What you will do
Check every line below for the string "pages", and copy the lines that contain it.

═══ Dataset records ═══

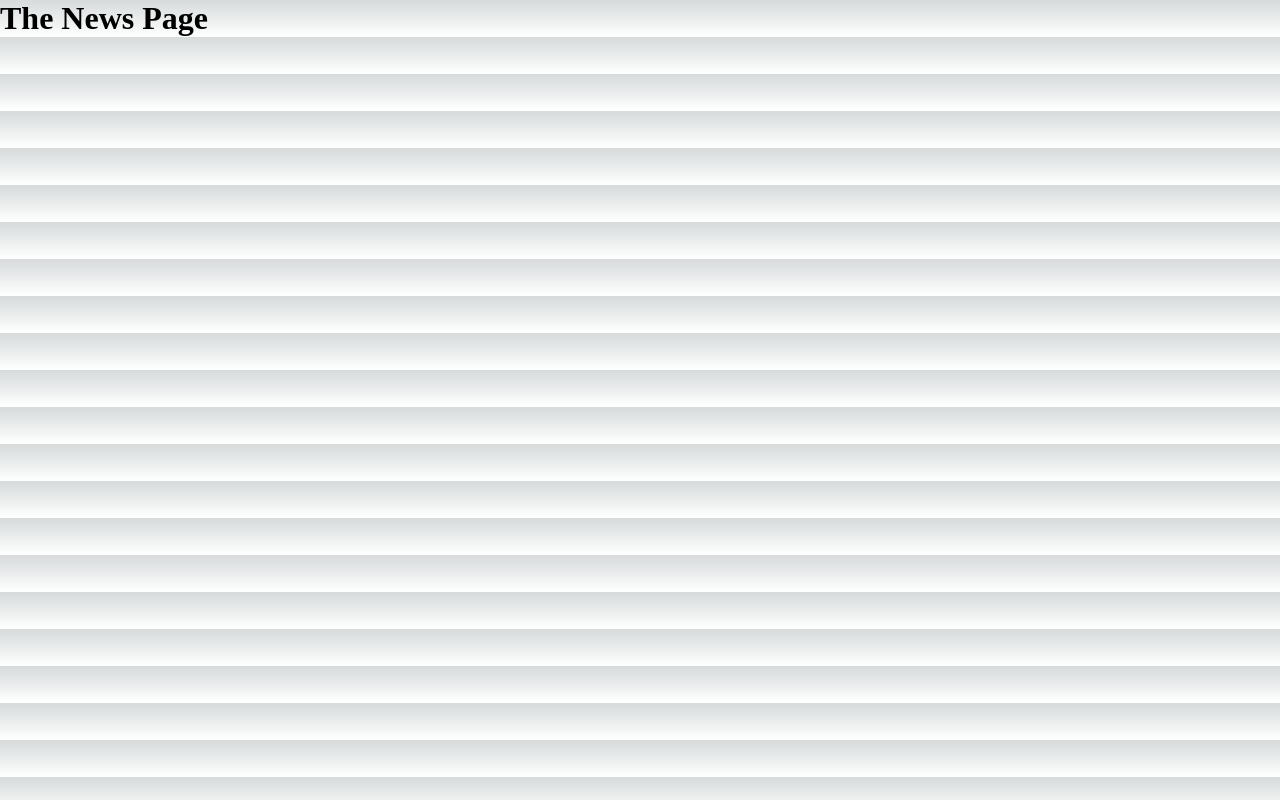
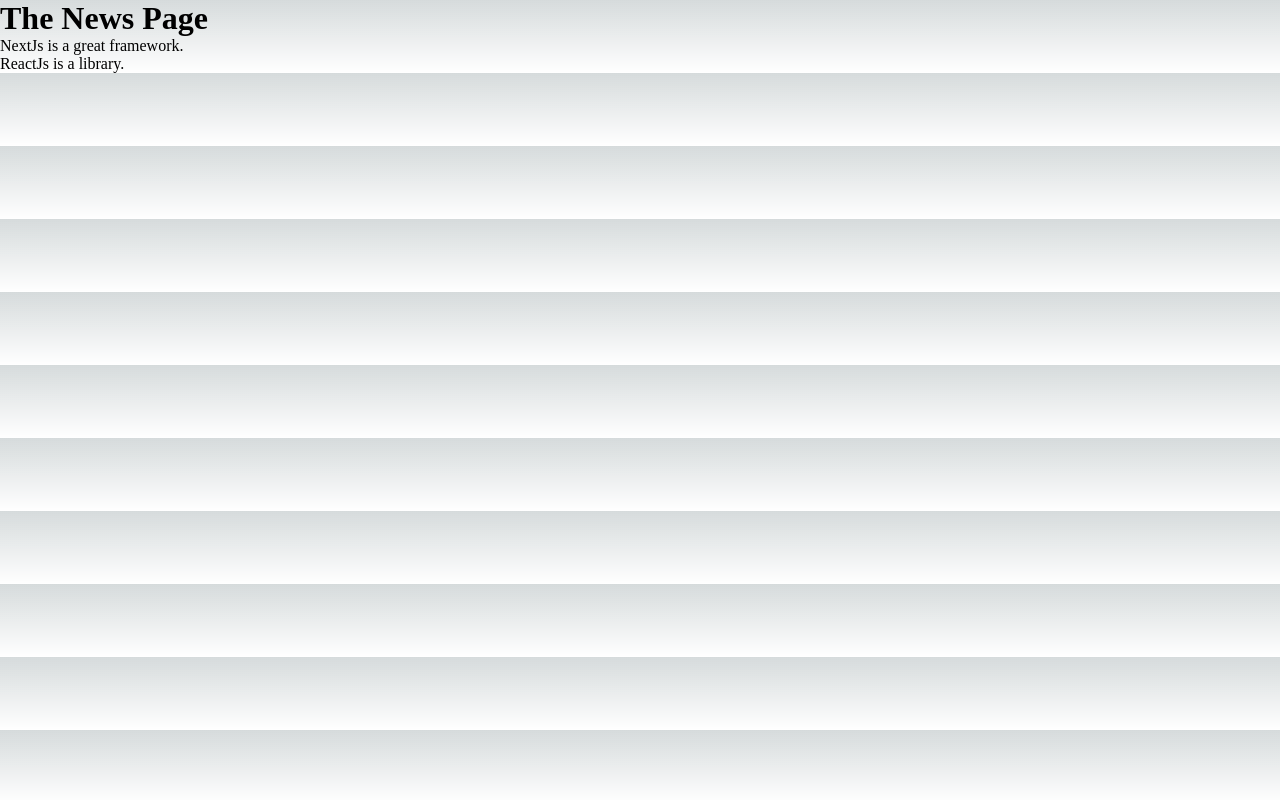
Before and after one commit to Tanushree227/News, a Next.js app in the folder meetup_app/: page /news in a window 1280 px wide. Built offline with nearby package versions, Linux system fonts and the light colour scheme.

Commit message:
linking the pages

```diff
--- a/meetup_app/pages/news/index.js
+++ b/meetup_app/pages/news/index.js
@@ -1,7 +1,15 @@
+import { Fragment } from "react";
+
 function NewsPage()
 {
     return(
-        <h1>The News Page</h1>
+        <Fragment>
+            <h1>The News Page</h1>
+            <ul>
+                <li><a href="news/NextJs">NextJs is a great framework.</a></li>
+                <li>ReactJs is a library.</li>
+            </ul>
+        </Fragment>
     );
 }
 
```
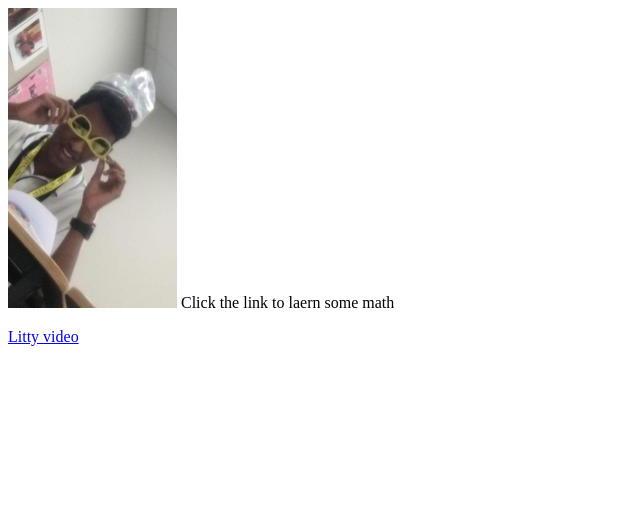
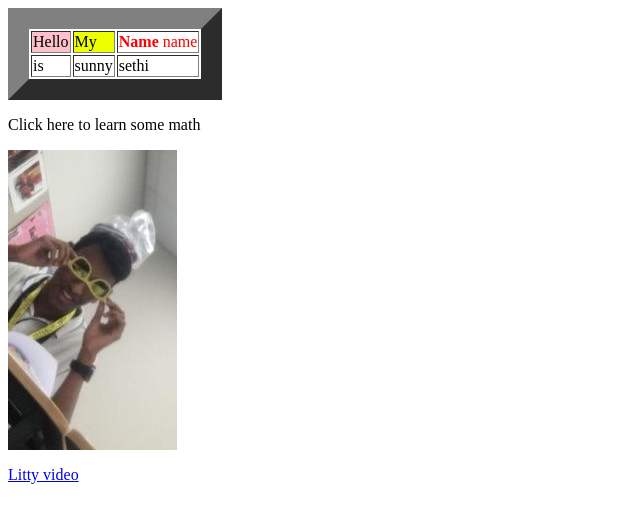
Before and after one commit to Aum30/cool-guy, a plain HTML site: page index.html in a window 1280 px wide. Shown: the whole page, without its empty margins (0-640 px from the left). Drawn offline with Linux system fonts and the light colour scheme.

Commit message:
Update index.html

```diff
--- a/index.html
+++ b/index.html
@@ -1,18 +1,32 @@
 <html>
 <head>
    <title>HTML practice website</title>
+   </head>
 <body>
 
+    <table border=21>
+      <tr>
+        <td bgcolor="pink">Hello</td>
+        <td bgcolor="#EEFF00">My</td>
+        <td><font face="Papyrus" color="#FF00000"><b>Name</b> name</font></td>
+      </tr>
+      <tr>
+        <td>is</td>
+        <td>sunny</td>
+        <td>sethi</td>
+      </tr>
 
+    </table>
+   <p>
+   Click here to learn some math
 <p>
 <img src="sunny.jpg">
-Click the link to laern some math
+
 <p>
 <a href="https://www.facebook.com/MathematicaNZ/videos/324731384697915/", target = "_blank">
 Litty video
 </a>
 <p>
+   </body>
 
-</body>
-</head>
 </html>
```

═══

Answer
linking the pages
--- a/meetup_app/pages/news/index.js
+++ b/meetup_app/pages/news/index.js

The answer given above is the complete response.